Pumps & Systems staff spoke with Gino Mersino, president of Mersino, about what to expect in 2018.
How can pump professionals help with infrastructure issues? What aspects of infrastructure in the U.S. need the most attention?
Our firm certainly has ample experience with respect to helping contractors and government agencies with infrastructure issues. Due to the lack of infrastructure investment since the economic collapse of 2008, in the form of both new construction and sufficient monitoring or maintenance of existing sewer lines around the country, our firm has experience in providing emergency aid by supplying temporary bypass pumping systems after a sewer has failed. Much of the infrastructure is old, and older cast concrete sewer lines suffer corrosion over long periods of time due to the presence of H2S gas in the sewer.
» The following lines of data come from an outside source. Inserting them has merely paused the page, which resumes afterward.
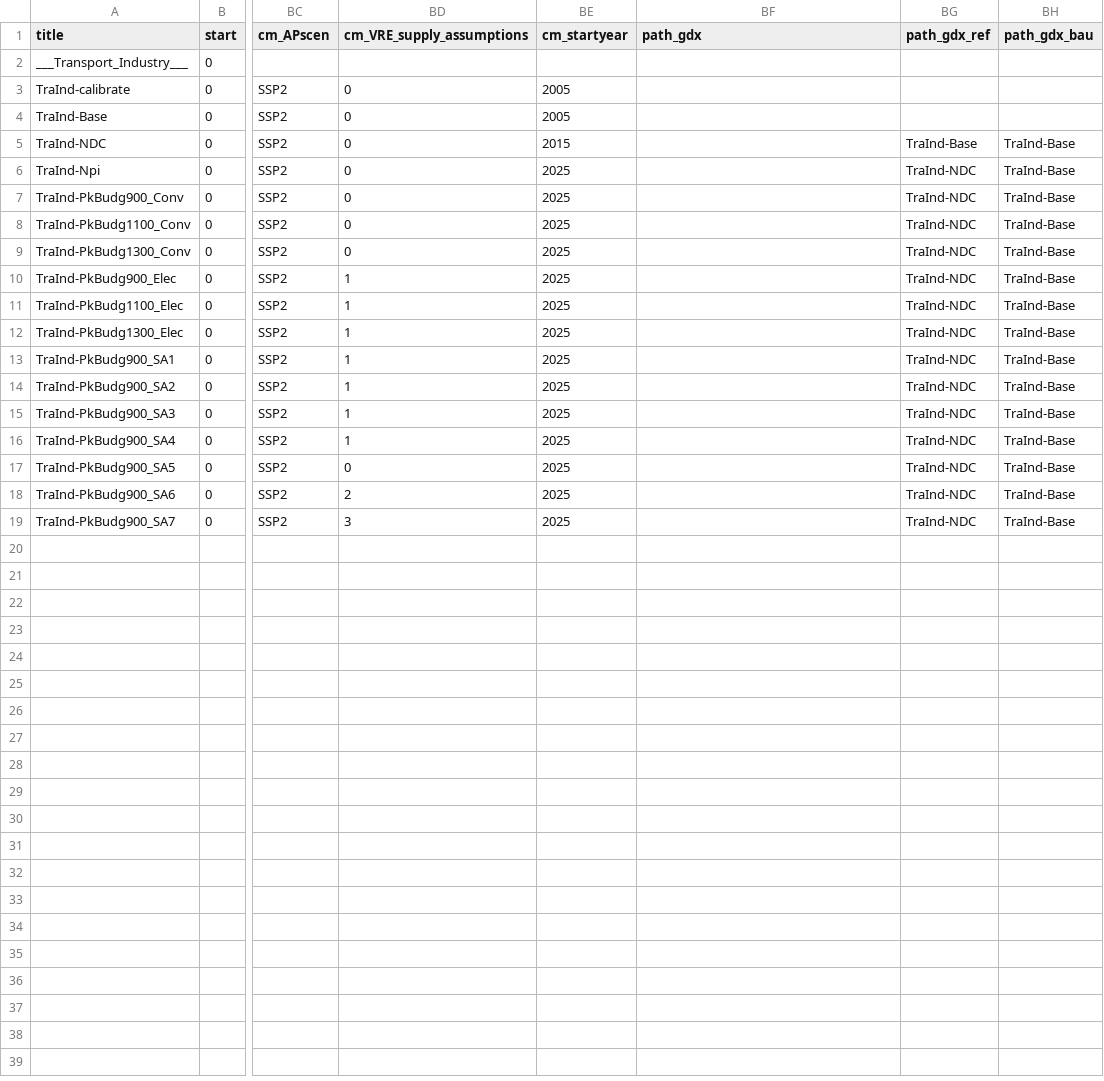
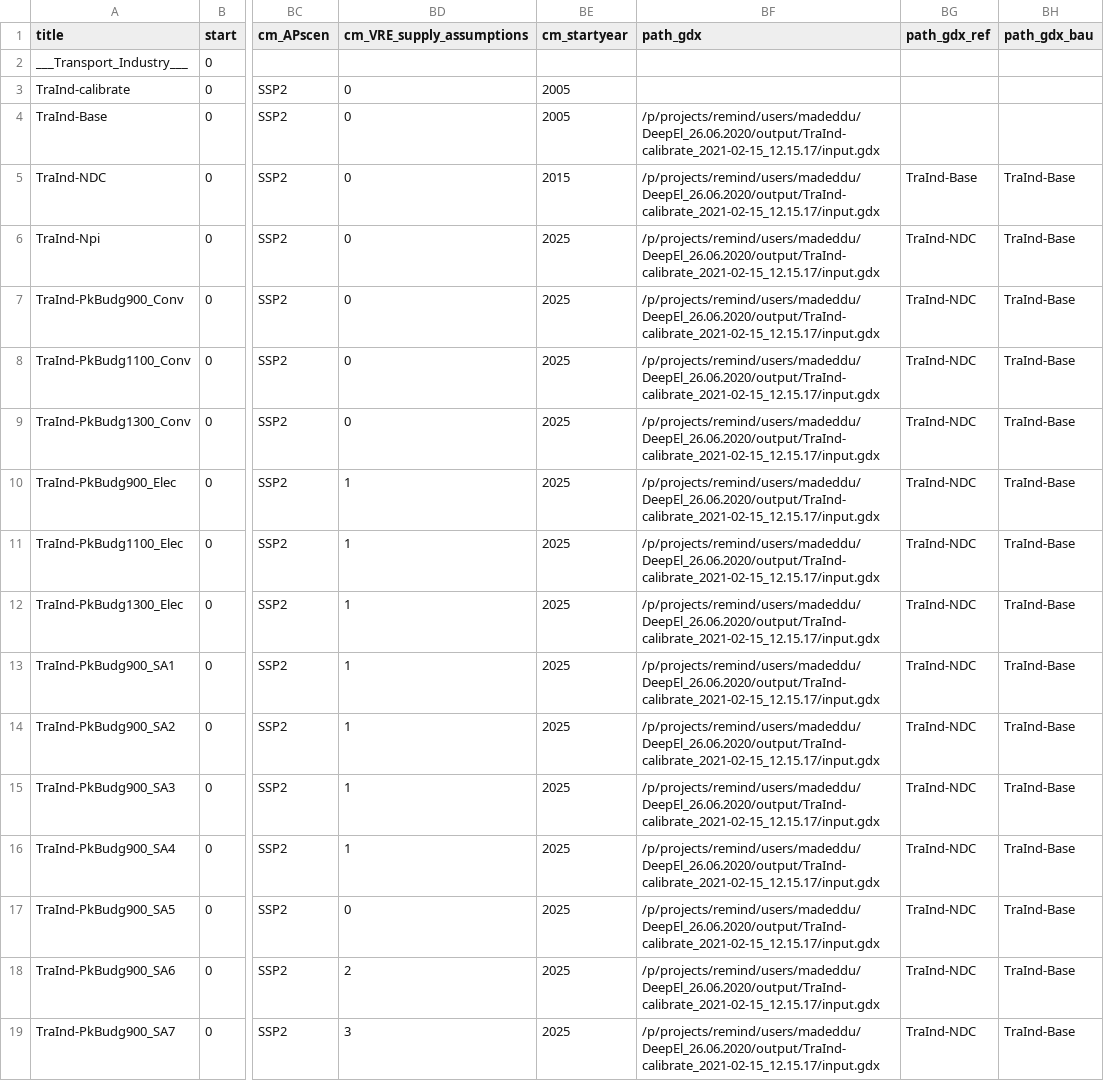
Before and after one commit to remindmodel/remind, a CSV file: config/scenario_config_DeepEl.csv, drawn as a sheet; only a part is shown, gaps mark what is left out; the diff names each change by its address in the sheet, - before the commit and + after, or states it on an @@ line.

Commit message:
config file

```diff
--- a/config/scenario_config_DeepEl.csv
+++ b/config/scenario_config_DeepEl.csv
-BF4:BF19 (path_gdx): (empty)
+BF4:BF19 (path_gdx): /p/projects/remind/users/madeddu/DeepEl_26.06.2020/output/TraInd-calibrate_2021-02-15_12.15.17/input.gdx
```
This gas eats away at the concrete, and eventually the sewer could collapse. A collapsed sewer prevents the continuous conveyance of raw sewage. The sewer begins to back up, and the community serviced by this underground sewer is at risk of costly sewage backups into their homes and businesses. If the collapse is recognized soon enough, our crews are able to quickly install our Global Pump sewer bypass pumping systems that lift the sewage from some location upstream of the break (typically a manhole), and then convey the sewage through a temporary piping system above ground to another point downstream, where the sewage is returned to the sewer beyond the break. This temporary bypass relieves the community of the risk of a back up while the owner of the sewer system has the opportunity to make a permanent repair to the line.
As funding for underground infrastructure improvements returns, bypass pumping projects will continue to play a role. Combined Sewer Overflow projects allow for storm water and sewage conveyance systems to be separated thereby limiting the need to discharge untreated sewage to natural waterways, which otherwise often happens as Waste Water Treatment Plants are overwhelmed by the excessive combined flows during rain events. Bypass pumping is an essential part of the project, as the sewer is temporarily taken out of service during the construction phase. More aggressive monitoring programs will detect failing sewers, providing an opportunity for sewer lining projects to rehabilitate the sewer before a catastrophic collapse takes place. Expansion of Waste Water Treatment Plants will occur, allowing the community the much needed opportunity to increase the treatment capacity of a facility to keep pace with population growth, requiring temporary pumping during construction and permanent pump system enhancement for long term operation. Wherever water or sewage is being moved, pumping opportunities exist.
Our firm also has extensive experience utilizing pumps to effectively dewater a particular area allowing for infrastructure expansion or repairs to be made. Dewatering is the process of creating a temporary localized depression in a given water table thus allowing for underground civil construction projects to take place in a safe and dry condition. Our firm analyzes the geology of the given area and then develops a pumping system application that pumps continuously until a sufficient drawdown of the water table occurs. Pumps are required for any dewatering project required by civil construction and infrastructure repairs and/or expansion.
I would argue that the sewer systems of our communities is in need of the most attention. Population growth has caused our sewers to be overtaxed, with increased flows leading to higher rates of sewer pipe degradation due to H2S. By proactively locating potential failure points, we can mitigate the costs incurred by emergency response efforts or sewer backups by investing in new sewer lines or by relining existing infrastructure. And we need to continue the effort to separate combined sewers to mitigate sewage discharge to our lakes and streams during storm events.
What are you most optimistic about in 2018?
The economy seems to be responding well to current deregulation efforts as well as the generally pro-business environment we have seen in the last year. Should the current tax reform being discussed in Washington become law, I am very optimistic that the economy will expand in response, leading us to a fantastic business environment in 2018 and beyond. And I believe that with dynamic economic growth, tax revenues will actually increase for federal, state, and local government agencies, thereby helping fund the much needed infrastructure improvements and expansion at all levels.
What were the biggest lessons learned in 2017 and how will they impact the industry moving into 2018?
One of the biggest lessons learned by our firm in 2017 is how extensive the use of non-biodegradable wipes and rags – currently being flushed into the sewers – currently is and how damaging that can be to pump stations, both permanent and temporary. Our firm was able to contend with this challenge (often referred to as ragging) by designing and installing chopper blades on our pumping systems during temporary bypass pumping systems. However, this is not an easy solution for large, permanent pumping stations. I believe that as awareness increases, the industry will continue education efforts discouraging the disposal of such products to our sewer systems, while – in parallel – creative solution providers will continue to develop mechanical solutions to combat the negative impact of such products within our sewer systems.